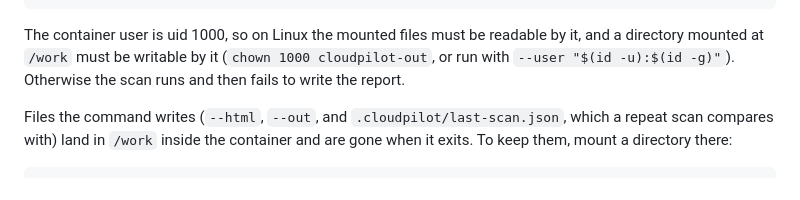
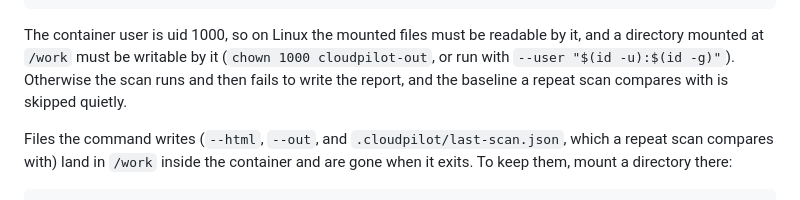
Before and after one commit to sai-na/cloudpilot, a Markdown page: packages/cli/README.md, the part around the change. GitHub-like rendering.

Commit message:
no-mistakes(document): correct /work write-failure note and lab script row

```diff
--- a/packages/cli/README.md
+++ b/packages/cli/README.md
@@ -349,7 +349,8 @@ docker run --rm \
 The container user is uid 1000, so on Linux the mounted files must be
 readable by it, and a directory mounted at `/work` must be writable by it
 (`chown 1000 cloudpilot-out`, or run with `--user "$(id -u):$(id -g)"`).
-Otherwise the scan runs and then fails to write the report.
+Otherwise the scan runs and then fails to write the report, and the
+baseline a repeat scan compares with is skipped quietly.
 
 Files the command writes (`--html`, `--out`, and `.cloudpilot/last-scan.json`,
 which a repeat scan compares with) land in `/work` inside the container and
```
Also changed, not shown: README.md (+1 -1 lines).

========

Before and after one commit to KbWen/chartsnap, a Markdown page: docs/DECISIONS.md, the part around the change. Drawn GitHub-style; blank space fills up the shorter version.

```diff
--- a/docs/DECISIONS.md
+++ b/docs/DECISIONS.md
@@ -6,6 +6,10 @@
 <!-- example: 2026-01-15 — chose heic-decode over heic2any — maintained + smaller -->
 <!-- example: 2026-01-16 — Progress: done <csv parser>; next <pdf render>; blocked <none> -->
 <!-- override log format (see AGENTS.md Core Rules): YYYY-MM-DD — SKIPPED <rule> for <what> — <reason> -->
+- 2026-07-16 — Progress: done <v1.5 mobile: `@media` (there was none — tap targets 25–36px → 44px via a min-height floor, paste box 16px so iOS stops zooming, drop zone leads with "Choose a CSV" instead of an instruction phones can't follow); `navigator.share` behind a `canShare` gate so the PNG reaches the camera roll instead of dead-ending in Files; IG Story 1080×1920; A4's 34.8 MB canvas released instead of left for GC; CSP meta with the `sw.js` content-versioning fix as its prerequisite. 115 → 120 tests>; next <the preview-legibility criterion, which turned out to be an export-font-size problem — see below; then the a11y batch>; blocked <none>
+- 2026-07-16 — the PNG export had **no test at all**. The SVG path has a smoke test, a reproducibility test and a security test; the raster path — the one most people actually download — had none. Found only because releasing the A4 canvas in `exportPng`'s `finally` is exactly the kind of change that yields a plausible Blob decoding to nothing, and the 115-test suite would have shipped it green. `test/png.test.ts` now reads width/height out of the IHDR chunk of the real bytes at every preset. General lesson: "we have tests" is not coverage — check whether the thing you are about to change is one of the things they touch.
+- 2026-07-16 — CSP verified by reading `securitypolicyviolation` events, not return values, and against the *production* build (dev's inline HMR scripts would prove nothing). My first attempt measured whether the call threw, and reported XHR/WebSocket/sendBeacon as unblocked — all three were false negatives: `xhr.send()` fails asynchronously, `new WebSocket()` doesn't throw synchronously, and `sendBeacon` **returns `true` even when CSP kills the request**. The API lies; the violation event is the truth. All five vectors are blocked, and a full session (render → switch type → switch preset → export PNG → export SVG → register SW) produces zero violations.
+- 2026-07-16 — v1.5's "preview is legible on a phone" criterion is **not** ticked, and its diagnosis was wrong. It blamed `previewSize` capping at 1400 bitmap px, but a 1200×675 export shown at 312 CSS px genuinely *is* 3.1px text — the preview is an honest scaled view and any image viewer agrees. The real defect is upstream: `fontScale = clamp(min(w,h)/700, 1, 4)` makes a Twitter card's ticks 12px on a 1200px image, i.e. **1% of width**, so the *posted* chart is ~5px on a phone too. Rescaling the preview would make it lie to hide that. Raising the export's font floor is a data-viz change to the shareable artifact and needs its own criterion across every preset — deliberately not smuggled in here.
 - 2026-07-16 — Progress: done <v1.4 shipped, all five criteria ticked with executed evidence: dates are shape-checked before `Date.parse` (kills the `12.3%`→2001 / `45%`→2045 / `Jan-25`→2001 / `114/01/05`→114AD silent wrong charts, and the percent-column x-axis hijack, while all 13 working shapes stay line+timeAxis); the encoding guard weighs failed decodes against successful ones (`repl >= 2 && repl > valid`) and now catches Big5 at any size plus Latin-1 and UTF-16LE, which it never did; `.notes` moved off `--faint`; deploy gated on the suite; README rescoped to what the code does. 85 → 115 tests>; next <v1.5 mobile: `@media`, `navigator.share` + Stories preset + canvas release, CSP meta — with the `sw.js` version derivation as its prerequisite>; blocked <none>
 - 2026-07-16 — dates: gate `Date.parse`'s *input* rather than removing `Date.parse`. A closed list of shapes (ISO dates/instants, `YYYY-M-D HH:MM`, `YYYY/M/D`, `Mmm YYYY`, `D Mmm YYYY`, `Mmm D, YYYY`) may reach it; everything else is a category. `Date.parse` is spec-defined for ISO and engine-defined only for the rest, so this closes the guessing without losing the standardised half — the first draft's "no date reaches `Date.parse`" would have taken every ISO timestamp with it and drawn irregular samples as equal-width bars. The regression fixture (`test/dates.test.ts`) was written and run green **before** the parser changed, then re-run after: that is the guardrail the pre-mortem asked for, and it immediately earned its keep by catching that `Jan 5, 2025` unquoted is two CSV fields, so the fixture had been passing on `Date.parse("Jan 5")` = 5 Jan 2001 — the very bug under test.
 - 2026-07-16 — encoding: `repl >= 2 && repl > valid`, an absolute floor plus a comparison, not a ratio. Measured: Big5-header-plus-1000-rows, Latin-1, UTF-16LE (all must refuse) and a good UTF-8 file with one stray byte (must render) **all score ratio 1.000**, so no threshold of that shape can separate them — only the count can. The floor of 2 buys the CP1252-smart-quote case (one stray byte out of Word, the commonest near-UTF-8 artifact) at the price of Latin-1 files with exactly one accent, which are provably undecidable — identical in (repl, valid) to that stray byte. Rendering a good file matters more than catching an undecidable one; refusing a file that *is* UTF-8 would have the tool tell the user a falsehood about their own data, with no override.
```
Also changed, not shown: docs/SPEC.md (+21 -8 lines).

========

Return a copy of each line of the material that holds the word "scan".

- _ANSWER TO THE EXERCISE_:
-Otherwise the scan runs and then fails to write the report.
+Otherwise the scan runs and then fails to write the report, and the
+baseline a repeat scan compares with is skipped quietly.
 Files the command writes (`--html`, `--out`, and `.cloudpilot/last-scan.json`,
 which a repeat scan compares with) land in `/work` inside the container and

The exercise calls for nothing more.